New Immunization Schedule of Nepal 2018 : Vaccines
The National Immunization Programme (at the time known as the Expanded Programme on Immunization – EPI) was initiated in 1979 in three districts with only two antigens (BCG and DPT) and was rapidly expanded to include all 75 districts with all six recommended antigens (BCG, DTP, OPV, and measles) by 1988.
In 2003, with the support of the GAVI Alliance, monovalent Hepatitis B (HepB) vaccine was introduced, which was later administered as a single tetravalent (DPT-HepB) injection. In 2009, vaccination against Haemophilus influenzae type b was introduced through out the nation in a phase wise manner starting in Far Western (FWDR) and Western (WDR) Development Regions. Also in 2009, Japanese encephalitis (JE) vaccine was introduced into the routine immunizationprogramme in 16 JE endemic districts following JE mass vaccination campaigns.
The National Immunization schedule of Nepal has included Rota viral vaccine over existing 11 Antigens. Rota virus is the leading cause of Acute viral diarrhea in children and leads to substantial mortality and morbidity. The vaccine is given Orally at 6 and 10 weeks. The proposed Rota viral vaccine has been postponed for this fiscal year.
About Fractional dose of IPV : As an alternative to the intramuscular injection of a full dose of IPV, countries may consider using fractional doses (1/5 of the full IPV dose) via the intradermal route.In the context of an IPV shortage, countries should consider instituting a 2-dose fractional dose schedule, where feasible, fIPV has been introduced at 6 and 14 weeks in our schedule as recommended by WHO.
The New Immunization schedule of Nepal ( NIP): 2018
NIP activity history
|1979||Started immunization program with BCG and OPV in three districts.|
|1988||Nationwide immunization program with BCG, OPV, DTP, Measles.|
|1996||First nationwide polio immunization campaign.|
||Polio Eradication Nepal (PEN) was established with four surveillance field offices.

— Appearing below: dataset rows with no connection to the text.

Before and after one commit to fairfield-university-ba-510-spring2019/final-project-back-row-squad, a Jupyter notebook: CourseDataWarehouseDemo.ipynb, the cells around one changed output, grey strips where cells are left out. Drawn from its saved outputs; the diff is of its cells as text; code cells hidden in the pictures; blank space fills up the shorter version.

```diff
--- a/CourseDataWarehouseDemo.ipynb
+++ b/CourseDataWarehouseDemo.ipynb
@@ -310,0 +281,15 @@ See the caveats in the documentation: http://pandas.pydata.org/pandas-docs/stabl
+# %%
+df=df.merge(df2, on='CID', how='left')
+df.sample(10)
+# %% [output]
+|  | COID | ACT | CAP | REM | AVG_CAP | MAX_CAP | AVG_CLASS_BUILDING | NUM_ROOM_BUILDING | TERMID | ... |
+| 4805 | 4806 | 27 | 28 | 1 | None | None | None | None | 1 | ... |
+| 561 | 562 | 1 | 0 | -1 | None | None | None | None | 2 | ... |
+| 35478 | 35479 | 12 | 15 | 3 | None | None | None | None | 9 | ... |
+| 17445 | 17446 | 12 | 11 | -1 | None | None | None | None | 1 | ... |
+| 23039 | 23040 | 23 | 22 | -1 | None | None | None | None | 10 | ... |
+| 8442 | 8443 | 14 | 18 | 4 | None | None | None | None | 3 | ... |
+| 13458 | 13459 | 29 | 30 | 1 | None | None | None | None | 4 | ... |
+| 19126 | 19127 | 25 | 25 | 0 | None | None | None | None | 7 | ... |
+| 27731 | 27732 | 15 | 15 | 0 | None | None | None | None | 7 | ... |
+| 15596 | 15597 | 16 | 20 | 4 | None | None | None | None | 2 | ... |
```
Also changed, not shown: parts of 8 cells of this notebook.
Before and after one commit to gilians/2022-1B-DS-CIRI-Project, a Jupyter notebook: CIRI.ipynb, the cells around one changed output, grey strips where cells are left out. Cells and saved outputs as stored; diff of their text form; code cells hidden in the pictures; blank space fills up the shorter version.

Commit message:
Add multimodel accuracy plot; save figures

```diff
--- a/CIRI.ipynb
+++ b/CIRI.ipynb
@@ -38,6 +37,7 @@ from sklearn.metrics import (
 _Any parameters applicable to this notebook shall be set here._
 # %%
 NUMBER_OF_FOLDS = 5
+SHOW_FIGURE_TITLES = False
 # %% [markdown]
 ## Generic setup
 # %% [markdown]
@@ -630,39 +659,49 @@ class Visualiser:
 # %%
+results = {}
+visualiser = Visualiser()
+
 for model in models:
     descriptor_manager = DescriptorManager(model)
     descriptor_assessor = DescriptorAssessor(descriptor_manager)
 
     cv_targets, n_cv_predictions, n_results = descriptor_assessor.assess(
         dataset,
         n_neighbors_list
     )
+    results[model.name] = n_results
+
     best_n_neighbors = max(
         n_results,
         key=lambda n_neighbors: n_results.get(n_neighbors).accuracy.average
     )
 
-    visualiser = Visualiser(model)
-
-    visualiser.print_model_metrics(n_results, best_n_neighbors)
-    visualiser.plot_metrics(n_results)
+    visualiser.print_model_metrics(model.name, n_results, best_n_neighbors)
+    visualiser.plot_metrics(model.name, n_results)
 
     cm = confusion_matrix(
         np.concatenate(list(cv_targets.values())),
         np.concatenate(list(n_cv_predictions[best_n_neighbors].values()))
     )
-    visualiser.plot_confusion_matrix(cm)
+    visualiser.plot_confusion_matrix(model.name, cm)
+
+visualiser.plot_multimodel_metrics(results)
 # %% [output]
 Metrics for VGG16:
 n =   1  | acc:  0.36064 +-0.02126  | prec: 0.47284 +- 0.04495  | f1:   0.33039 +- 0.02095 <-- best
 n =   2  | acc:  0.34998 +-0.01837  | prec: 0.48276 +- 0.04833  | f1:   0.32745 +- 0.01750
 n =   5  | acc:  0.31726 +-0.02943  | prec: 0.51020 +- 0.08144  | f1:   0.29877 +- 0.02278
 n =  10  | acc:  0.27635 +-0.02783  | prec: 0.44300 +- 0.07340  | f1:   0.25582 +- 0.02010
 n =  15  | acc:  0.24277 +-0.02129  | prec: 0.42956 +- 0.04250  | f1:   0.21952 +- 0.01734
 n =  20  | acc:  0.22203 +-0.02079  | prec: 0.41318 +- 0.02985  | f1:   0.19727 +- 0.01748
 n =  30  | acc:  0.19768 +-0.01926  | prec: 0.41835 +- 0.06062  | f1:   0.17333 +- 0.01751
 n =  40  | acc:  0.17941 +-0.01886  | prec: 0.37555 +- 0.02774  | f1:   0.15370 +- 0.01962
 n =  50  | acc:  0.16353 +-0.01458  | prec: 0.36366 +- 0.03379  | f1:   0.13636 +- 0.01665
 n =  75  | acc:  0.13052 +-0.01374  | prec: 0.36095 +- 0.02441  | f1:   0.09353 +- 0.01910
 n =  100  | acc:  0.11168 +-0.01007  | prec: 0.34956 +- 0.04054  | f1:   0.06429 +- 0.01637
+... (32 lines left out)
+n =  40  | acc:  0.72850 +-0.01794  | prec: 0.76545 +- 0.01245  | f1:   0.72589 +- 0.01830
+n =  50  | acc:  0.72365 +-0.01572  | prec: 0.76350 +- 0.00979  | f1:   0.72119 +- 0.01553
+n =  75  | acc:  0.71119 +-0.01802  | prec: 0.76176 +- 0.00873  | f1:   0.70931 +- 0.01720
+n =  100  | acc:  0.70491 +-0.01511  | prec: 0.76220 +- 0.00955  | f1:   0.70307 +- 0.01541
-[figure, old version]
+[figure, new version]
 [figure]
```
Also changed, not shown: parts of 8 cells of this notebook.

Nepal National Certification Committee was formed. Surveillance Medical Officers hired by WHO to support polio eradication activities. International and national review for polio eradication initiatives|
||Last reported indigenous case of poliomyelitis in Nepal.|
||Program expands to 14 surveillance field offices (10 in 2005). National Expert Review Committee starts virological classification of AFP cases. AFP surveillance achieves internationally accepted standards.|
|2002||National Task Force for Laboratory Containment of wild poliovirus formed. TT campaign was initiated (2002-2004, for age 11 to 39 and 15 to 45 years)|
|2003||Measles and tetanus surveillance integrated into AFP surveillance network. National Public Health Laboratory accredited by WHO as a National Laboratory for Measles surveillance. National immunization injection safety policy Hepatitis B included in the routine immunization schedule.|
||Surveillance for acute encephalitis syndrome (AES) for Japanese encephalitis (JE) integrated into AFP surveillance. Nationwide Measles catch up immunization campaign initiated (2004-2005, in three phases).|
|2005||Neonatal tetanus elimination achieved. Sentinel surveillance for Haemophilus Influenzae type b initiated. Immunization Officers hired to support routine immunization. School immunization was initiated with TT for student (grade 1, 2 and 3) in 8 districts|
|2006||Japanese encephalitis catch up campaigns initiated in high risk districts. International and national AFP surveillance review.|
|2007||Measles case-based surveillance initiated.|
|2008||Measles follow up campaign integrated with OPV nationwide (in two phases). Rubella burden of disease studies initiated. National Committee for Immunization Practice Formed.|
|2009||Hib vaccine included in the routine immunization schedule. JE vaccine included in the routine immunization schedule in 17 districts that completed catch up campaigns. EPI coverage survey. Sentinel surveillance site for rotavirus initiated. Sentinel sites for Hib disease expanded to include pneumococcal disease. Initiated pneumonia surveillance to support H5N1, H1N1 influenza through AFP surveillance network. Provided technical support for cholera outbreak in Mid West Development Region.|
|2010||International and national review of vaccine preventable diseases and EPI.|
COMPILED by Dr Sujit Shrestha
Dr. Sujit Sherestha – this is great information, thank you for sharing. How about the Pneumococcal vaccine in children? Has that been incorporated in the routine immunization?
Yes, PCV10 is now given at 6 weeks, 10 weeks and 9 months.